At first, the simplicity of the songs may make it seem that all of Fitzsimmons’ lyrics-to-notes could’ve been easily written by anyone, maybe even a child. The arrangements pull you in to this no-shoes-gazing-into-the-distance-on-the-porch type of nostalgia, and there’s that indisputable beauty in the melancholia.
If you listen closely, you’ll pick up on Fitzsimmons’ soft-spoken words regarding subjects such as the body, the blood, bones, and discover you’ve been listening to very dark ideas, shrouded by the lightness of his strums and accompaniments.
In a phenomenal kind of way, no matter how the song flows in volume or speed, his voice has minimal change and is the constant throughout the album. What’s more, Fitzsimmons alludes to strong spiritual themes in his mention of blood, bones, breath, and lions, furthering somewhat of a biblical theme.
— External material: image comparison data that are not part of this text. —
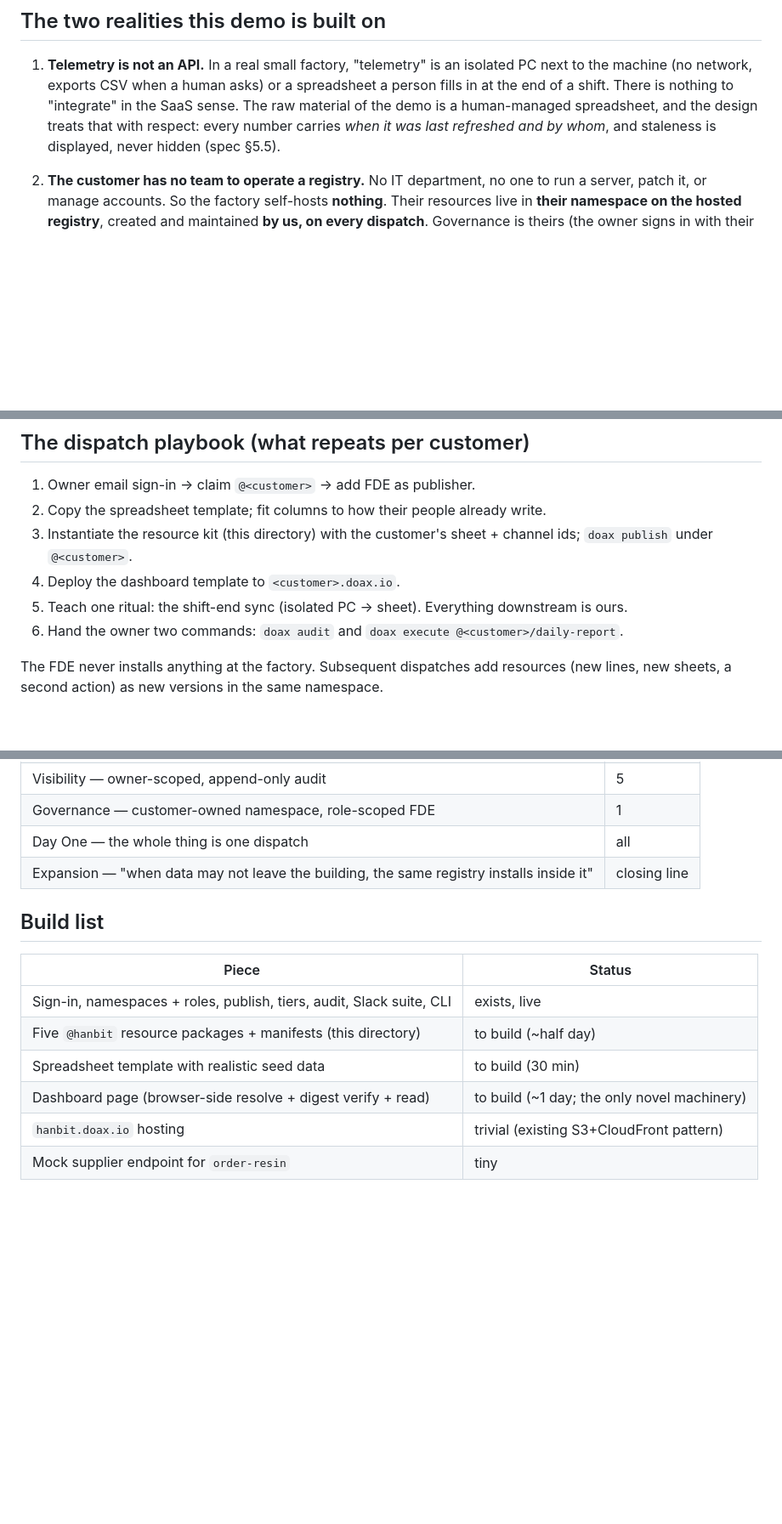
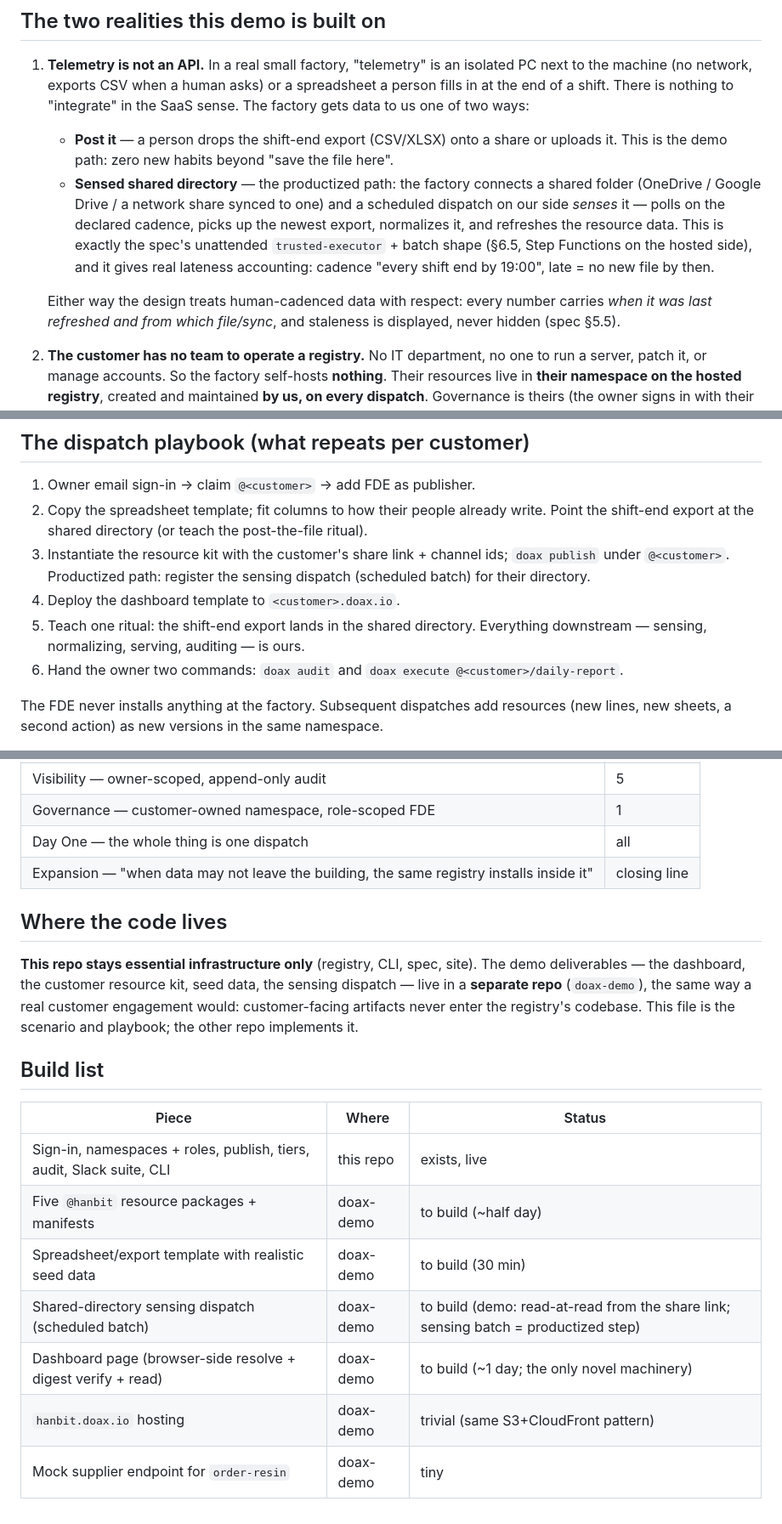
Before and after one commit to sugeul/doax, a Markdown page: demo/scenario.md, 3 parts joined by grey strips. Shown at 85% size. GitHub-like rendering; blank space fills up the shorter version.

Commit message:
Refine demo scenario: posted/sensed spreadsheets, dashboard in its own repo
- Ingestion is explicit: the factory posts the shift-end export, or
  connects a shared directory (OneDrive-style) that a scheduled dispatch
  on our side senses — the spec's unattended trusted-executor/batch
  shape, with real lateness accounting against the declared cadence
- The doax repo stays essential infrastructure; the dashboard, resource
  kit, seed data, and sensing dispatch live in a separate doax-demo repo

Co-Authored-By: Claude Opus 4.8 (1M context) <noreply@anthropic.com>

```diff
--- a/demo/scenario.md
+++ b/demo/scenario.md
@@ -8,10 +8,21 @@ the **dispatch playbook**: every section is meant to be repeated, customer after
 
 1. **Telemetry is not an API.** In a real small factory, "telemetry" is an isolated PC next to
    the machine (no network, exports CSV when a human asks) or a spreadsheet a person fills in
-   at the end of a shift. There is nothing to "integrate" in the SaaS sense. The raw material
-   of the demo is a human-managed spreadsheet, and the design treats that with respect:
-   every number carries *when it was last refreshed and by whom*, and staleness is displayed,
-   never hidden (spec §5.5).
+   at the end of a shift. There is nothing to "integrate" in the SaaS sense. The factory gets
+   data to us one of two ways:
+
+   - **Post it** — a person drops the shift-end export (CSV/XLSX) onto a share or uploads it.
+     This is the demo path: zero new habits beyond "save the file here".
+   - **Sensed shared directory** — the productized path: the factory connects a shared folder
+     (OneDrive / Google Drive / a network share synced to one) and a scheduled dispatch on our
+     side *senses* it — polls on the declared cadence, picks up the newest export, normalizes
+     it, and refreshes the resource data. This is exactly the spec's unattended
+     `trusted-executor` + batch shape (§6.5, Step Functions on the hosted side), and it gives
+     real lateness accounting: cadence "every shift end by 19:00", late = no new file by then.
+
+   Either way the design treats human-cadenced data with respect: every number carries *when
+   it was last refreshed and from which file/sync*, and staleness is displayed, never hidden
+   (spec §5.5).
 
 2. **The customer has no team to operate a registry.** No IT department, no one to run a
    server, patch it, or manage accounts. So the factory self-hosts **nothing**. Their
@@ -80,11 +91,14 @@ at which tier, append-only. Queryable by the owner for `@hanbit/*` and nobody el
 ## The dispatch playbook (what repeats per customer)
 
 1. Owner email sign-in → claim `@<customer>` → add FDE as publisher.
-2. Copy the spreadsheet template; fit columns to how their people already write.
-3. Instantiate the resource kit (this directory) with the customer's sheet + channel ids;
-   `doax publish` under `@<customer>`.
+2. Copy the spreadsheet template; fit columns to how their people already write. Point the
+   shift-end export at the shared directory (or teach the post-the-file ritual).
+3. Instantiate the resource kit with the customer's share link + channel ids;
+   `doax publish` under `@<customer>`. Productized path: register the sensing dispatch
+   (scheduled batch) for their directory.
 4. Deploy the dashboard template to `<customer>.doax.io`.
-5. Teach one ritual: the shift-end sync (isolated PC → sheet). Everything downstream is ours.
+5. Teach one ritual: the shift-end export lands in the shared directory. Everything
+   downstream — sensing, normalizing, serving, auditing — is ours.
 6. Hand the owner two commands: `doax audit` and `doax execute @<customer>/daily-report`.
 
 The FDE never installs anything at the factory. Subsequent dispatches add resources
@@ -101,13 +115,22 @@ The FDE never installs anything at the factory. Subsequent dispatches add resour
 | Day One — the whole thing is one dispatch | all |
 | Expansion — "when data may not leave the building, the same registry installs inside it" | closing line |
 
+## Where the code lives
+
+**This repo stays essential infrastructure only** (registry, CLI, spec, site). The demo
+deliverables — the dashboard, the customer resource kit, seed data, the sensing dispatch —
+live in a **separate repo** (`doax-demo`), the same way a real customer engagement would:
+customer-facing artifacts never enter the registry's codebase. This file is the scenario and
+playbook; the other repo implements it.
+
 ## Build list
 
-| Piece | Status |
-|---|---|
-| Sign-in, namespaces + roles, publish, tiers, audit, Slack suite, CLI | exists, live |
-| Five `@hanbit` resource packages + manifests (this directory) | to build (~half day) |
-| Spreadsheet template with realistic seed data | to build (30 min) |
-| Dashboard page (browser-side resolve + digest verify + read) | to build (~1 day; the only novel machinery) |
-| `hanbit.doax.io` hosting | trivial (existing S3+CloudFront pattern) |
-| Mock supplier endpoint for `order-resin` | tiny |
+| Piece | Where | Status |
+|---|---|---|
+| Sign-in, namespaces + roles, publish, tiers, audit, Slack suite, CLI | this repo | exists, live |
+| Five `@hanbit` resource packages + manifests | doax-demo | to build (~half day) |
+| Spreadsheet/export template with realistic seed data | doax-demo | to build (30 min) |
+| Shared-directory sensing dispatch (scheduled batch) | doax-demo | to build (demo: read-at-read from the share link; sensing batch = productized step) |
+| Dashboard page (browser-side resolve + digest verify + read) | doax-demo | to build (~1 day; the only novel machinery) |
+| `hanbit.doax.io` hosting | doax-demo | trivial (same S3+CloudFront pattern) |
+| Mock supplier endpoint for `order-resin` | doax-demo | tiny |
```
Also changed, not shown: other parts of demo/scenario.md (+3 -3 lines).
At one point, he sings, “There’s a quality of pain, for you she will endure,” and listeners (women and men) will.
– Kathryn Yao